The Yankees have gotten off to one of the best starts in baseball, but they know it could all be for naught if COVID-19 gets its way. “I think everybody wonders, whether it be players or fans or who knows, even the league in general,” Brett Gardner said before the Yankees faced the Red Sox …
The Yankees have gotten off to one of the best starts in baseball, but they know it could all be for naught if COVID-19 gets its way.
“I think everybody wonders, whether it be players or fans or who knows, even the league in general,” Brett Gardner said before the Yankees faced the Red Sox Saturday night. “But I think right now, it’s up to us to focus on one day at a time, like we always try to do and be as smart as we can and hope things get better — the numbers do get better and the things we’ve seen over the last week or so are the worst of it.”
Those numbers include players from the Marlins and Cardinals testing positive for coronavirus, as well as games postponed throughout the league as teams like the Phillies wait for test results after facing teams with infected players.
Amidst speculation the season was in jeopardy and could be canceled or put on hold as early as Monday, MLB commissioner Rob Manfred told ESPN Saturday, “We are playing.”
That means the Yankees are scheduled to play host to the Phillies on Monday and Tuesday in The Bronx and then visit Philadelphia for two more games on Wednesday and Thursday. Those games are makeups of ones scheduled for last week before the Phillies’ season was put on pause because they played the Marlins before their outbreak. The Yankees ended up missing two games and then playing the Orioles in Baltimore for a pair of games.
“It’s been a weird week,’’ Gardner said. “Going to Philadelphia for two days and basically not leaving the hotel and not playing the Phillies and then going to Baltimore and extending the road trip. A lot of guys were wearing clothes for the second or third time through those last couple days. Just make the most of it. We adjust on the fly and have to be resilient. You have to be able to respond to some adversity. I think our guys are built for that.”

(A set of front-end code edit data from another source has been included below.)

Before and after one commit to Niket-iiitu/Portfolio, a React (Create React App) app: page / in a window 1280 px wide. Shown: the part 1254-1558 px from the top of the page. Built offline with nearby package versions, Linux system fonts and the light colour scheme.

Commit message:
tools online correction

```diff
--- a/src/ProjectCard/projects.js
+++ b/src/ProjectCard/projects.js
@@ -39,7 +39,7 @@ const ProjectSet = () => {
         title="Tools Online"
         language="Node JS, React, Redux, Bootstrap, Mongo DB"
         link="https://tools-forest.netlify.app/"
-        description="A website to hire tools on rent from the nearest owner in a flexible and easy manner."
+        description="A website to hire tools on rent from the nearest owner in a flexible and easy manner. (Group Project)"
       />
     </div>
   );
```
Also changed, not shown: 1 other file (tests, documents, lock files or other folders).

Despite the rough recent news, James Paxton said he hasn’t lost faith baseball can complete its 60-game schedule.
“I’m hopeful that we can complete the season,’’ Paxton said. “I think things need to go well and protocols need to be taken seriously from the top down in organizations. Hopefully we won’t experience more positives going forward. Chances are we will get some, but I hope we can handle those swiftly and not have it mess with the schedule too much.”

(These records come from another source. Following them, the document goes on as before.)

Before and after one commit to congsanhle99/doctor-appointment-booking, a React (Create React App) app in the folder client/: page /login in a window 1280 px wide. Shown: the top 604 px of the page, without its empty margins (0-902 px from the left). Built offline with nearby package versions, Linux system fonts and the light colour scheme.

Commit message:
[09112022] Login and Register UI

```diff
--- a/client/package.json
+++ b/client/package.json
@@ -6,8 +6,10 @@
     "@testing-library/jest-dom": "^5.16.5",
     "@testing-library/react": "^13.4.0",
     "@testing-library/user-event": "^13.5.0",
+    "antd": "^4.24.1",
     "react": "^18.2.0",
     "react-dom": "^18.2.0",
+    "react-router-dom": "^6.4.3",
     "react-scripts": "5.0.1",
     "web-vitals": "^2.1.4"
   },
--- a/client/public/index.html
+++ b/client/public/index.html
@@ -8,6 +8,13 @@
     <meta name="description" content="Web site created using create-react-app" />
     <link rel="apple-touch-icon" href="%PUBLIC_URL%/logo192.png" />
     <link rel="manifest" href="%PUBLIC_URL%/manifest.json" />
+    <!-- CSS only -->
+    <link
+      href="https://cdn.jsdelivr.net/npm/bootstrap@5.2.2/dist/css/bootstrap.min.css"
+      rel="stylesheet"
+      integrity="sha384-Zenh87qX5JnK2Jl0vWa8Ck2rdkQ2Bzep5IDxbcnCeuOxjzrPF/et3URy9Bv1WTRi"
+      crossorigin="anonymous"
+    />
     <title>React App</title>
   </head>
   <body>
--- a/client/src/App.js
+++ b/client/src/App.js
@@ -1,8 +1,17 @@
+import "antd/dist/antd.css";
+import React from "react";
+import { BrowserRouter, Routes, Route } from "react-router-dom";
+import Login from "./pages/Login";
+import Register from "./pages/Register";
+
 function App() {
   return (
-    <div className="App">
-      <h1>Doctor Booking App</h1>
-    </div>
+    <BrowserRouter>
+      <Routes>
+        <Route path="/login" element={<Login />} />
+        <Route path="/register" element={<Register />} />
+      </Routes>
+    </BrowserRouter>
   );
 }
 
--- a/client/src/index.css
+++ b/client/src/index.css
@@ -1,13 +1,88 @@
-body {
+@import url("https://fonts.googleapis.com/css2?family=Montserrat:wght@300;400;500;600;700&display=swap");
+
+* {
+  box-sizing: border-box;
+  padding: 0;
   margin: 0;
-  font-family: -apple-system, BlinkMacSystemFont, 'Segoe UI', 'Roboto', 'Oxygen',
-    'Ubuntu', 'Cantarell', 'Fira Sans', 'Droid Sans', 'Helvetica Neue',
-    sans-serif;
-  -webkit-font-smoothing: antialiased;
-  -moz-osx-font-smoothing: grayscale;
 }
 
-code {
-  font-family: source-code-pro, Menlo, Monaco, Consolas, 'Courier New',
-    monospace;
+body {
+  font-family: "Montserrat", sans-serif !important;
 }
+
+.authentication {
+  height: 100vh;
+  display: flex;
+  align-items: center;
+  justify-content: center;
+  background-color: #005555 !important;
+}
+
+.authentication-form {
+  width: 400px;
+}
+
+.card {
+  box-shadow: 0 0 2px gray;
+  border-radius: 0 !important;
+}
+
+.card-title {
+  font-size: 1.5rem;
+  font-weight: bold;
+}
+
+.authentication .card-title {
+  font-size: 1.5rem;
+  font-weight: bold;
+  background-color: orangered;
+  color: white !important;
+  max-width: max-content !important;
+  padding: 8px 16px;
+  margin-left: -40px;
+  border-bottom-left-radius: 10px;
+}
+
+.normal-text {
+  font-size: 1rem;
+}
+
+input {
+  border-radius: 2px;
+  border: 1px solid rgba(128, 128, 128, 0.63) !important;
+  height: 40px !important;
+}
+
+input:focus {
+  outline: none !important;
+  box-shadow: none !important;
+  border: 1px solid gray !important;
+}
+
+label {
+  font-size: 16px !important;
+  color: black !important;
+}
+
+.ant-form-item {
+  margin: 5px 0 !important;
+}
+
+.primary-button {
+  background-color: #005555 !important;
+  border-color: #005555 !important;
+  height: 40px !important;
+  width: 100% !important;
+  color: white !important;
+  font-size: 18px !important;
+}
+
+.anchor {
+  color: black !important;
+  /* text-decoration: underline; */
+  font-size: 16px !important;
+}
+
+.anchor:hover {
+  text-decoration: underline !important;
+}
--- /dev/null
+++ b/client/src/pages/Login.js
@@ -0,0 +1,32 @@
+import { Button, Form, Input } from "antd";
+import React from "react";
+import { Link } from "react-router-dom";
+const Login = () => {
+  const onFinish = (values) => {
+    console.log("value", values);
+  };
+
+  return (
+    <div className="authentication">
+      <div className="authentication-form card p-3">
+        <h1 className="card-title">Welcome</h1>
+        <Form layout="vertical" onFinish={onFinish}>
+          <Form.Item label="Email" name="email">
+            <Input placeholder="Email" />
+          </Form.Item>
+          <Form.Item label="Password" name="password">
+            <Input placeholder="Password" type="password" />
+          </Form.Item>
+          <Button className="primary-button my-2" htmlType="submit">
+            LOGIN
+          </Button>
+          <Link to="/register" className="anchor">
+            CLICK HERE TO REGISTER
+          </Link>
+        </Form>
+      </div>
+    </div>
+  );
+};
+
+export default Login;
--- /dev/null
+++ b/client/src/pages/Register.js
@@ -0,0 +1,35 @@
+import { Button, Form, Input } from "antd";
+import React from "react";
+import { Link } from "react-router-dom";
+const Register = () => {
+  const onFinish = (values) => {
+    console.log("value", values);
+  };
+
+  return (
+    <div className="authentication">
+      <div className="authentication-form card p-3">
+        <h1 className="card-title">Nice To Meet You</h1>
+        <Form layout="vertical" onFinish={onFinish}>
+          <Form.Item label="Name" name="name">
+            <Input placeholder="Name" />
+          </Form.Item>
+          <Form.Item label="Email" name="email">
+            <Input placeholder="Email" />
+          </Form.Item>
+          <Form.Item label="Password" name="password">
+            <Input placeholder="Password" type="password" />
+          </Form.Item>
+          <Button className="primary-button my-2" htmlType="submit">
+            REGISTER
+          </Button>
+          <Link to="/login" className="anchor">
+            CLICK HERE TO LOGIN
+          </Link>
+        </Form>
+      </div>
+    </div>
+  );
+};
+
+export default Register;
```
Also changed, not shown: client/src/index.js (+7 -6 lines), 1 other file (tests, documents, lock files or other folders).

When asked about playing the Phillies on Monday, manager Aaron Boone noted that would “hopefully” happen.
“If anything, this season has taught us — and the virus has taught us — this is a day-by-day, week-by-week kind of situation we exist in.”
So he’ll be ready for the Phillies when — and if — they end up visiting the Stadium on Monday.
“Obviously, there’s been some flux with it and with the Phillies’ situation and when they’re able to get back at it,’’ Boone said. “You can speculate and hear one thing and it moves to another thing. Right now, my focus is all on the Red Sox this weekend.”
And as teams continue to be impacted by new cases and other players opt out of the season — such as Milwaukee’s Lorenzo Cain on Saturday — Gardner and his teammates monitor it all.
“It’s definitely something we’re aware of,’’ Gardner said of the uncertainty regarding the season. “We obviously have to be very aware of it and keep a close eye on things around the league. It’s something we talk about. It’s something we take very seriously as a team. There are obviously 30 teams in the league, so I think it’s important we all take it seriously and be as smart as we can, not just on the field and at the field, but away from the field.”
And they’ll do that for as long as they can.
“It’s not easy, but we’re definitely enjoying being back on the field playing,’’ Gardner said. “Hopefully all teams can be as smart as possible so we can see this thing through.”